## Work item
Could you copy the records below exactly, keeping none of the images?

+ + +

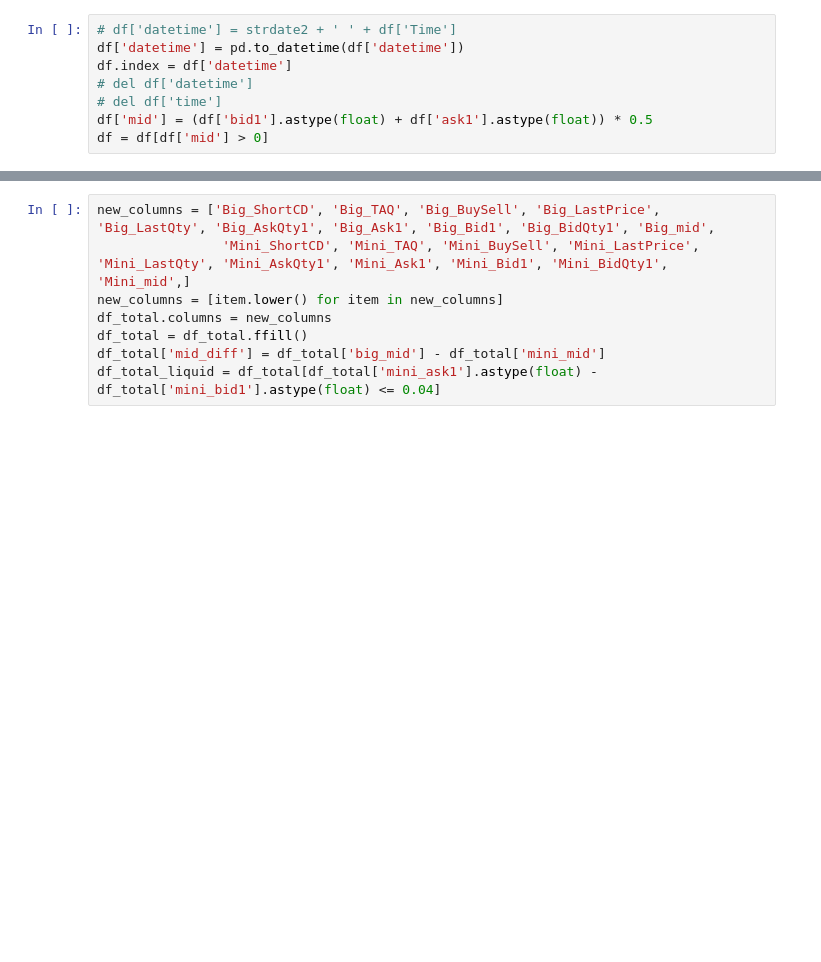
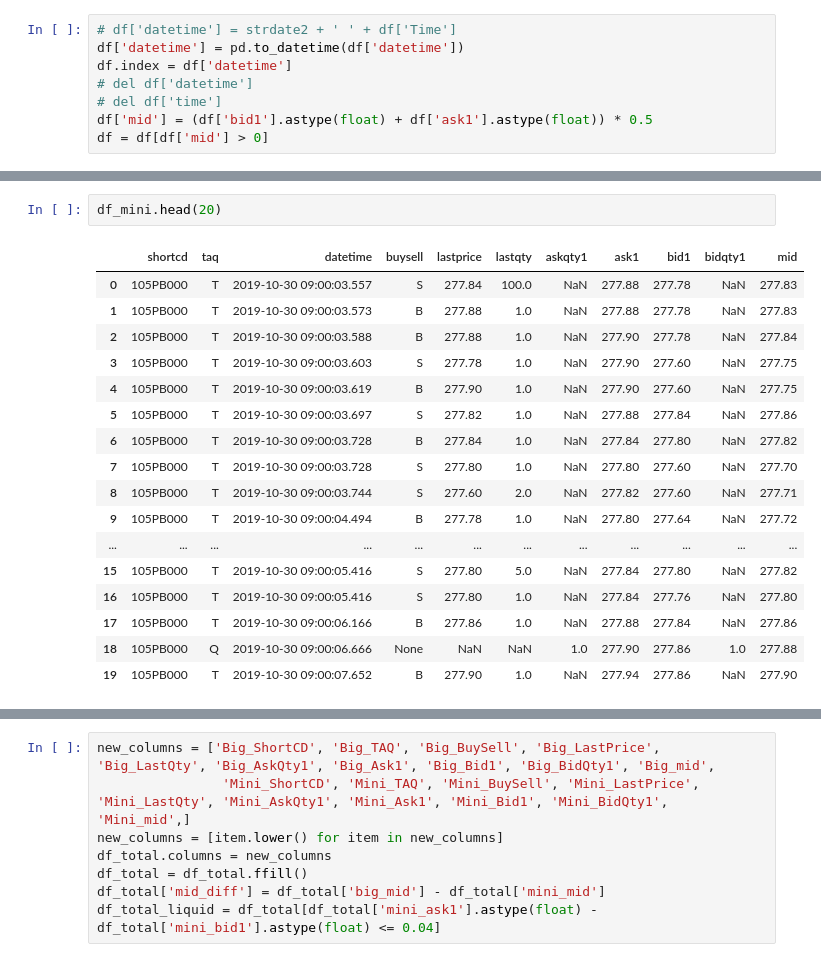
Before and after one commit to QuantTraderEd/AQTrader, a Jupyter notebook: Script/miniarb_research_template.ipynb, the cells around one changed output, grey strips where cells are left out. Drawn from its saved outputs; the diff is of its cells as text; blank space fills up the shorter version.

```diff
--- a/Script/miniarb_research_template.ipynb
+++ b/Script/miniarb_research_template.ipynb
@@ -79,3 +99,23 @@ print len(df_big), len(df_mini)
+# %%
+df_mini.head(20)
+# %% [output]
+|  | shortcd | taq | datetime | buysell | lastprice | lastqty | askqty1 | ask1 | bid1 | bidqty1 | mid |
+| 0 | 105PB000 | T | 2019-10-30 09:00:03.557 | S | 277.84 | 100.0 | NaN | 277.88 | 277.78 | NaN | 277.83 |
+| 1 | 105PB000 | T | 2019-10-30 09:00:03.573 | B | 277.88 | 1.0 | NaN | 277.88 | 277.78 | NaN | 277.83 |
+| 2 | 105PB000 | T | 2019-10-30 09:00:03.588 | B | 277.88 | 1.0 | NaN | 277.90 | 277.78 | NaN | 277.84 |
+| 3 | 105PB000 | T | 2019-10-30 09:00:03.603 | S | 277.78 | 1.0 | NaN | 277.90 | 277.60 | NaN | 277.75 |
+| 4 | 105PB000 | T | 2019-10-30 09:00:03.619 | B | 277.90 | 1.0 | NaN | 277.90 | 277.60 | NaN | 277.75 |
+| 5 | 105PB000 | T | 2019-10-30 09:00:03.697 | S | 277.82 | 1.0 | NaN | 277.88 | 277.84 | NaN | 277.86 |
+| 6 | 105PB000 | T | 2019-10-30 09:00:03.728 | B | 277.84 | 1.0 | NaN | 277.84 | 277.80 | NaN | 277.82 |
+| 7 | 105PB000 | T | 2019-10-30 09:00:03.728 | S | 277.80 | 1.0 | NaN | 277.80 | 277.60 | NaN | 277.70 |
+| 8 | 105PB000 | T | 2019-10-30 09:00:03.744 | S | 277.60 | 2.0 | NaN | 277.82 | 277.60 | NaN | 277.71 |
+| 9 | 105PB000 | T | 2019-10-30 09:00:04.494 | B | 277.78 | 1.0 | NaN | 277.80 | 277.64 | NaN | 277.72 |
+| ... | ... | ... | ... | ... | ... | ... | ... | ... | ... | ... | ... |
+| 15 | 105PB000 | T | 2019-10-30 09:00:05.416 | S | 277.80 | 5.0 | NaN | 277.84 | 277.80 | NaN | 277.82 |
+| 16 | 105PB000 | T | 2019-10-30 09:00:05.416 | S | 277.80 | 1.0 | NaN | 277.84 | 277.76 | NaN | 277.80 |
+| 17 | 105PB000 | T | 2019-10-30 09:00:06.166 | B | 277.86 | 1.0 | NaN | 277.88 | 277.84 | NaN | 277.86 |
+| 18 | 105PB000 | Q | 2019-10-30 09:00:06.666 | None | NaN | NaN | 1.0 | 277.90 | 277.86 | 1.0 | 277.88 |
+| 19 | 105PB000 | T | 2019-10-30 09:00:07.652 | B | 277.90 | 1.0 | NaN | 277.94 | 277.86 | NaN | 277.90 |
 # %%
 # df_total = pd.concat([df_big, df_mini], axis=1, sort=False)
 # print df_total.head()
```
Also changed, not shown: parts of 10 cells of this notebook.
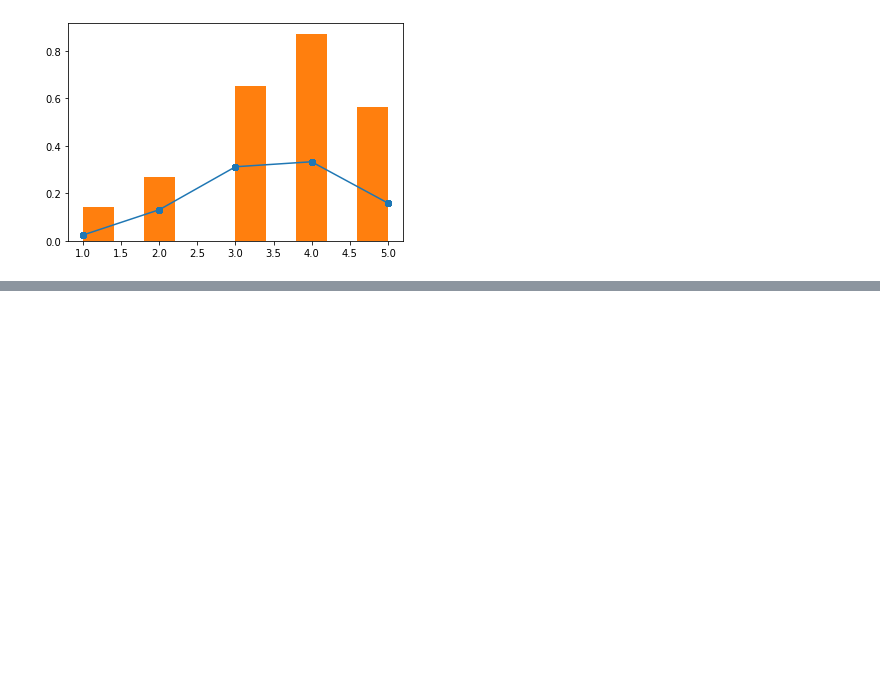
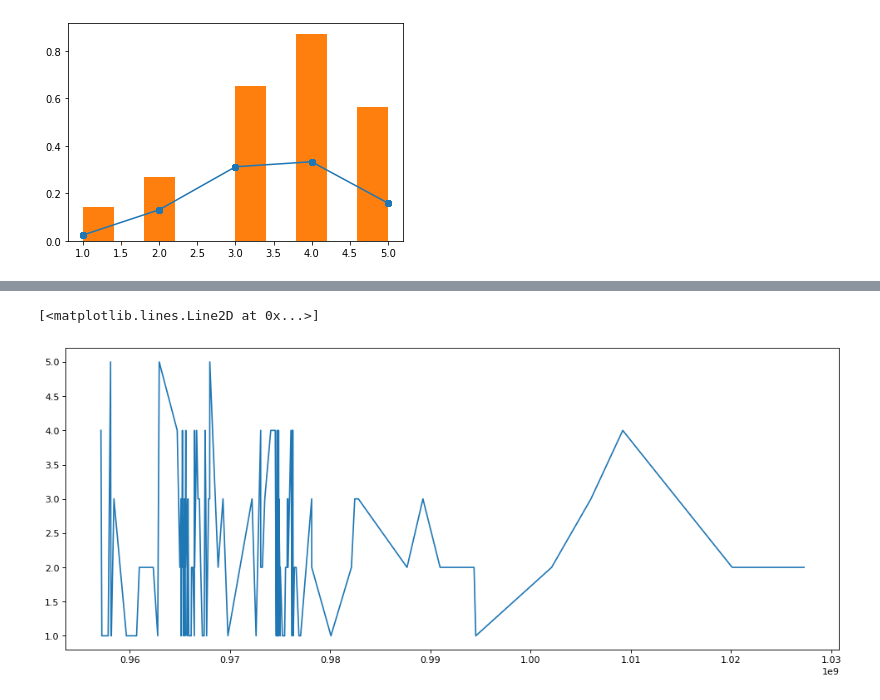
Before and after one commit to ebarkhordar/shilling-attack-detection-for-recommender-systems, a Jupyter notebook: analyze.ipynb, the cells around one changed output, grey strips where cells are left out. Cells and saved outputs as stored; diff of their text form; code cells hidden in the pictures; blank space fills up the shorter version.

```diff
--- a/analyze.ipynb
+++ b/analyze.ipynb
@@ -48,0 +159,8 @@ plt.show()
+# %%
+df=df.sort_values(by=['Timestamp'])
+from matplotlib.pyplot import figure
+figure(num=None, figsize=(15, 6), dpi=80, facecolor='w', edgecolor='k')
+plt.plot(df['Timestamp'], df['Rating'])
+# %% [output]
+[<matplotlib.lines.Line2D at 0x...>]
+[figure, added]
```
Also changed, not shown: parts of 18 cells of this notebook.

+ + +

## Output for this exercise
Before and after one commit to QuantTraderEd/AQTrader, a Jupyter notebook: Script/miniarb_research_template.ipynb, the cells around one changed output, grey strips where cells are left out. Drawn from its saved outputs; the diff is of its cells as text; blank space fills up the shorter version.

```diff
--- a/Script/miniarb_research_template.ipynb
+++ b/Script/miniarb_research_template.ipynb
@@ -79,3 +99,23 @@ print len(df_big), len(df_mini)
+# %%
+df_mini.head(20)
+# %% [output]
+|  | shortcd | taq | datetime | buysell | lastprice | lastqty | askqty1 | ask1 | bid1 | bidqty1 | mid |
+| 0 | 105PB000 | T | 2019-10-30 09:00:03.557 | S | 277.84 | 100.0 | NaN | 277.88 | 277.78 | NaN | 277.83 |
+| 1 | 105PB000 | T | 2019-10-30 09:00:03.573 | B | 277.88 | 1.0 | NaN | 277.88 | 277.78 | NaN | 277.83 |
+| 2 | 105PB000 | T | 2019-10-30 09:00:03.588 | B | 277.88 | 1.0 | NaN | 277.90 | 277.78 | NaN | 277.84 |
+| 3 | 105PB000 | T | 2019-10-30 09:00:03.603 | S | 277.78 | 1.0 | NaN | 277.90 | 277.60 | NaN | 277.75 |
+| 4 | 105PB000 | T | 2019-10-30 09:00:03.619 | B | 277.90 | 1.0 | NaN | 277.90 | 277.60 | NaN | 277.75 |
+| 5 | 105PB000 | T | 2019-10-30 09:00:03.697 | S | 277.82 | 1.0 | NaN | 277.88 | 277.84 | NaN | 277.86 |
+| 6 | 105PB000 | T | 2019-10-30 09:00:03.728 | B | 277.84 | 1.0 | NaN | 277.84 | 277.80 | NaN | 277.82 |
+| 7 | 105PB000 | T | 2019-10-30 09:00:03.728 | S | 277.80 | 1.0 | NaN | 277.80 | 277.60 | NaN | 277.70 |
+| 8 | 105PB000 | T | 2019-10-30 09:00:03.744 | S | 277.60 | 2.0 | NaN | 277.82 | 277.60 | NaN | 277.71 |
+| 9 | 105PB000 | T | 2019-10-30 09:00:04.494 | B | 277.78 | 1.0 | NaN | 277.80 | 277.64 | NaN | 277.72 |
+| ... | ... | ... | ... | ... | ... | ... | ... | ... | ... | ... | ... |
+| 15 | 105PB000 | T | 2019-10-30 09:00:05.416 | S | 277.80 | 5.0 | NaN | 277.84 | 277.80 | NaN | 277.82 |
+| 16 | 105PB000 | T | 2019-10-30 09:00:05.416 | S | 277.80 | 1.0 | NaN | 277.84 | 277.76 | NaN | 277.80 |
+| 17 | 105PB000 | T | 2019-10-30 09:00:06.166 | B | 277.86 | 1.0 | NaN | 277.88 | 277.84 | NaN | 277.86 |
+| 18 | 105PB000 | Q | 2019-10-30 09:00:06.666 | None | NaN | NaN | 1.0 | 277.90 | 277.86 | 1.0 | 277.88 |
+| 19 | 105PB000 | T | 2019-10-30 09:00:07.652 | B | 277.90 | 1.0 | NaN | 277.94 | 277.86 | NaN | 277.90 |
 # %%
 # df_total = pd.concat([df_big, df_mini], axis=1, sort=False)
 # print df_total.head()
```
Also changed, not shown: parts of 10 cells of this notebook.
Before and after one commit to ebarkhordar/shilling-attack-detection-for-recommender-systems, a Jupyter notebook: analyze.ipynb, the cells around one changed output, grey strips where cells are left out. Cells and saved outputs as stored; diff of their text form; code cells hidden in the pictures; blank space fills up the shorter version.

```diff
--- a/analyze.ipynb
+++ b/analyze.ipynb
@@ -48,0 +159,8 @@ plt.show()
+# %%
+df=df.sort_values(by=['Timestamp'])
+from matplotlib.pyplot import figure
+figure(num=None, figsize=(15, 6), dpi=80, facecolor='w', edgecolor='k')
+plt.plot(df['Timestamp'], df['Rating'])
+# %% [output]
+[<matplotlib.lines.Line2D at 0x...>]
+[figure, added]
```
Also changed, not shown: parts of 18 cells of this notebook.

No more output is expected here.